* _WORK INSTRUCTION_: Please copy out every line in the records below that includes the word "caitlyn".

* _Collection entries_:
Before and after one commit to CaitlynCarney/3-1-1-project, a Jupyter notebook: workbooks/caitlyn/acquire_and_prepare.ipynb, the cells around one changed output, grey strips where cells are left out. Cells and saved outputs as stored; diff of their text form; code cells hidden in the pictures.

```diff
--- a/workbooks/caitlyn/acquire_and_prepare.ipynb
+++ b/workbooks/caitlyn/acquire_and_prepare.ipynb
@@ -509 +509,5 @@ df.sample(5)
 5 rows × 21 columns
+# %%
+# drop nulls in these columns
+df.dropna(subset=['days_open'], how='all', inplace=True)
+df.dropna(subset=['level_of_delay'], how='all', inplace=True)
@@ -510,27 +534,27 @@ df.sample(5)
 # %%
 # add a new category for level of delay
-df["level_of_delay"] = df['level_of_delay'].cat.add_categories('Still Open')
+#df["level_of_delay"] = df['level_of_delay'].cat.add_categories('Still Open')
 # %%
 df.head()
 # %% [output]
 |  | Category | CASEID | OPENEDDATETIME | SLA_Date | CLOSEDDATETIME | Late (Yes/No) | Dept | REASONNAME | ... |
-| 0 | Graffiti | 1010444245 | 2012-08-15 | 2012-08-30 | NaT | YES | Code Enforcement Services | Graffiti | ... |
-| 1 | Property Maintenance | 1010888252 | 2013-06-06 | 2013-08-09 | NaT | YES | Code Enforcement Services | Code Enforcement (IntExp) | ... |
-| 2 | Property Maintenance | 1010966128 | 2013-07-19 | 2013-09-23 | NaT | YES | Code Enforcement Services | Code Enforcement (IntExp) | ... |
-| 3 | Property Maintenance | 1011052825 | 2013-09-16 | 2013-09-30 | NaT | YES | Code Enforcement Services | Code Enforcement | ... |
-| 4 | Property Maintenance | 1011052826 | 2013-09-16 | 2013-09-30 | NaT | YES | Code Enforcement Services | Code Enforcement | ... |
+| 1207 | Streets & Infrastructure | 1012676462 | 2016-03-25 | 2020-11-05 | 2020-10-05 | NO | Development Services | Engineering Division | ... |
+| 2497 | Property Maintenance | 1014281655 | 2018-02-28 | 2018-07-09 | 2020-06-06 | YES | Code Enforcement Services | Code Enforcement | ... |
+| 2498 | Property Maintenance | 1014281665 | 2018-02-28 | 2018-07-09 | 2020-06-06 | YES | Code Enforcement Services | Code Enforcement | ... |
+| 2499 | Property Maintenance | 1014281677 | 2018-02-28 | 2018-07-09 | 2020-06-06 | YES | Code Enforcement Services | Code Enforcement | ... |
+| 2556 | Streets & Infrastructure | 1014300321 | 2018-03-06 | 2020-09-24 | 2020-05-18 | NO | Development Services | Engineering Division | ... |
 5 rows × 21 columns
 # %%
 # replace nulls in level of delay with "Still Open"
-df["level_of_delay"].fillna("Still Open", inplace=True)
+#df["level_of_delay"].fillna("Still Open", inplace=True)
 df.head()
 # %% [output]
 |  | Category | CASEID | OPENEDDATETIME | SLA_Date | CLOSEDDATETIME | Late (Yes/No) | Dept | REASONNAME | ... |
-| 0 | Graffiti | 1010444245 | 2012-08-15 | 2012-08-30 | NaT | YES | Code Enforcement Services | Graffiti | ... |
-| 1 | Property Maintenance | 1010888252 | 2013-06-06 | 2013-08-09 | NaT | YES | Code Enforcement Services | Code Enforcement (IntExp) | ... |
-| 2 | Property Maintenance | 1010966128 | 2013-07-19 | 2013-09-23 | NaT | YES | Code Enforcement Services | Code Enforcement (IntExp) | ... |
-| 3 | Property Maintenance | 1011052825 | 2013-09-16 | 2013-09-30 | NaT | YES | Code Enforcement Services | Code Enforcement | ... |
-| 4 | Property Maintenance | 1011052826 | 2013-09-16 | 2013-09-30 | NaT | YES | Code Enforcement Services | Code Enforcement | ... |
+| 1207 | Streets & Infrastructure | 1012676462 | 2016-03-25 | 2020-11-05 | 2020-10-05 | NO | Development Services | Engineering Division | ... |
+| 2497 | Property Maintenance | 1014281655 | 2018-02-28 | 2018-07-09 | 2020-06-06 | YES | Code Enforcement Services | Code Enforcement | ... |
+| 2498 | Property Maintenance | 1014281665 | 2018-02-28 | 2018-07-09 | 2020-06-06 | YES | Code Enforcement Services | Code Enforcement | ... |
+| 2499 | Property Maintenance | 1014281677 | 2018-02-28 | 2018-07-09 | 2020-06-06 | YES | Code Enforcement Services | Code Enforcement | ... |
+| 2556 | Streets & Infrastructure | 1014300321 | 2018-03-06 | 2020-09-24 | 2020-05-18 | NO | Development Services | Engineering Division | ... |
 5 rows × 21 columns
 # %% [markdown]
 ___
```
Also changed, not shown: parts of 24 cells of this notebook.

* _RESPONSE AREA_:
Before and after one commit to CaitlynCarney/3-1-1-project, a Jupyter notebook: workbooks/caitlyn/acquire_and_prepare.ipynb, the cells around one changed output, grey strips where cells are left out. Cells and saved outputs as stored; diff of their text form; code cells hidden in the pictures.
--- a/workbooks/caitlyn/acquire_and_prepare.ipynb
+++ b/workbooks/caitlyn/acquire_and_prepare.ipynb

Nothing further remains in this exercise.